An old illustration of a tacit assumption is helpful here. A woman is preparing to fix a beef roast, and before putting it in the pot, she cuts off the end. Her son asks her why she did that and she says, “That’s the way to prepare a roast (a tacit assumption). I learned this from my mother.” And like a good son, developing the patterns in his own brain, he said, “But why?” So the mother agreed to ask her mother, and they learned that she cut off the tip of the roast because she never had a pan big enough to hold the whole thing!

There is another side to this story. Just because we have always done something a certain way, doesn’t mean this is a good reason for not doing it that way. Thus we must be careful when we rethink how to do something. Other tacit assumptions may not be written down, indeed it would be impossible to write down all such assumptions, but they may still be important.

In looking at how to create a lower-cost airplane, a constant pressure from the airlines, a young Boeing engineer found that he could create a design using aluminum alloy parts in place of titanium parts, lowering both the cost and the weight of the airplane. Nowhere had it been written down that the parts needed to be titanium because of corrosion and safety issues. Fortunately the good safety-related reviews at the company discovered this before it left the design stage.
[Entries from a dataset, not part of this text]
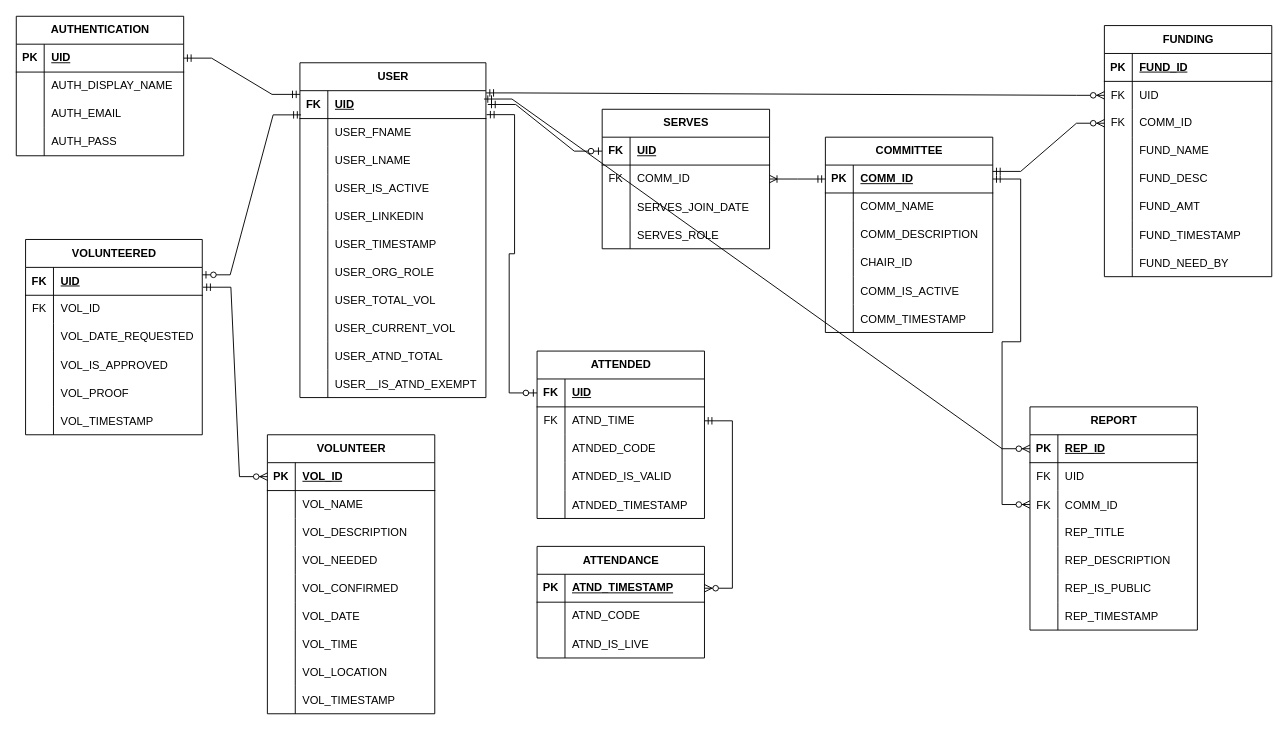
Earlier version of the draw.io diagram dev/ApolloDBRelationalModel.drawio (Monotonality/Apollo). Source tidied: cells renumbered, new cells numbered last; positions are measured from the earlier drawing's top-left corner, leaving out a move shared by most shapes. Both pictures are drawn from the tidied source at 93%, with x=0, y=0 at pixel (16, 16).
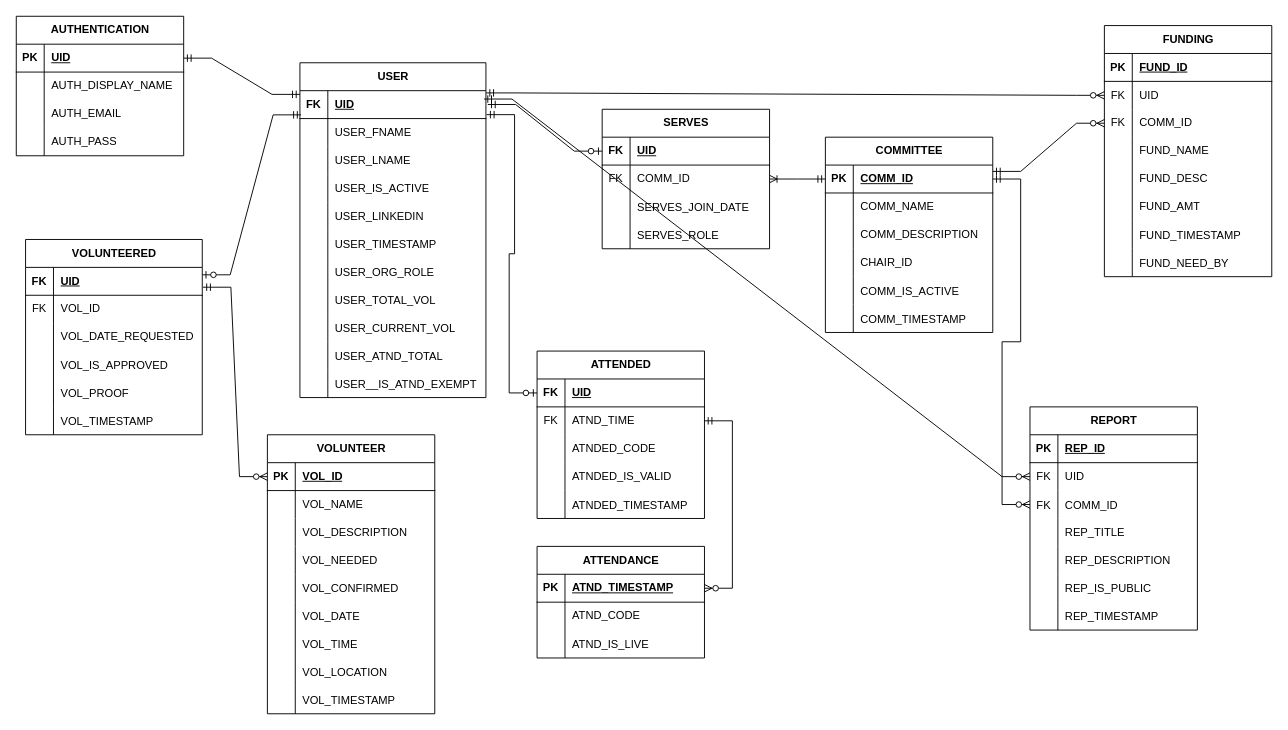
The same diagram, later.

The change refers to these unchanged cells:
```xml
<mxCell id="3" style="shape=tableRow;horizontal=0;startSize=0;swimlaneHead=0;swimlaneBody=0;fillColor=none;points=[[0,0.5],[1,0.5]];portConstraint=eastwest;top=0;left=0;right=0;bottom=1;" parent="2" vertex="1">
  <mxGeometry y="30" width="200" height="30" as="geometry" />
</mxCell>
<mxCell id="189" style="shape=tableRow;horizontal=0;startSize=0;swimlaneHead=0;swimlaneBody=0;fillColor=none;points=[[0,0.5],[1,0.5]];portConstraint=eastwest;top=0;left=0;right=0;bottom=1;" parent="188" vertex="1">
  <mxGeometry y="30" width="180" height="30" as="geometry" />
</mxCell>
<mxCell id="192" style="shape=tableRow;horizontal=0;startSize=0;swimlaneHead=0;swimlaneBody=0;fillColor=none;points=[[0,0.5],[1,0.5]];portConstraint=eastwest;top=0;left=0;right=0;bottom=0;" parent="188" vertex="1">
  <mxGeometry y="60" width="180" height="30" as="geometry" />
</mxCell>
```

Diff of the diagram source:
```diff
@@
-    <mxCell id="211" style="edgeStyle=entityRelationEdgeStyle;fontSize=12;html=1;endArrow=ERzeroToMany;startArrow=ERmandOne;rounded=0;entryX=0;entryY=0.5;entryDx=0;entryDy=0;exitX=0.99;exitY=0.3;exitDx=0;exitDy=0;exitPerimeter=0;" parent="1" edge="1" source="3" target="189">
+    <mxCell id="211" style="edgeStyle=entityRelationEdgeStyle;fontSize=12;html=1;endArrow=ERzeroToMany;startArrow=ERmandOne;rounded=0;entryX=0;entryY=0.5;entryDx=0;entryDy=0;exitX=0.99;exitY=0.3;exitDx=0;exitDy=0;exitPerimeter=0;" parent="1" edge="1" source="3" target="192">
       <mxGeometry relative="1" as="geometry" />
     </mxCell>
```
Dealing with change. The intersection between technology and the brain is a complicated one. Those models in our heads are there for a very good reason. Some of them, because of changes often driven by technology change, need to be rethought. Some of them could be rethought but should not. How do we know the difference?


If I could answer that question, I would be a very wealthy person. But there are a few clues. Just because we can rethink the assumptions and the way we do things doesn’t mean we must. We are all juggling far too many issues to rethink them all. And, as indicated, this is a challenging and difficult process involving making explicit the assumptions that went into a decision and working against what our brains want to do in taking the simpler path.

Going back to the opening scenario, the fact that John could have saved 10 minutes on his commute may not be all that important. A relaxing drive in the countryside may be better than a faster drive on a freeway. All things are not measured by efficiency.

That said, there are many areas where it really does matter to do things in a new way. In those cases, we must know that we have a difficult process ahead of us. We need to understand the tacit assumptions that went into the old way, often assumptions that were never explicitly identified or written down. Those who lead such change in an organization must understand that this process must go on for each person involved. It is never easy, but it is sometimes important. We should seek to do this in important areas, not in every area.


Brain Rules: 12 Principles for Surviving at Work, Home, and School by John Medina. Seattle: Pear Press, 2008.

Thinking Fast and Slow by Daniel Kahneman. New York: Farrar, Straus, and Giroux, 2011.


Al Erisman is executive editor of Ethix, which he co-founded in 1998.
He spent 32 years at The Boeing Company, the last 11 as director of technology.
He was selected as a senior technical fellow of The Boeing Company in 1990,
and received his Ph.D. in applied mathematics from Iowa State University.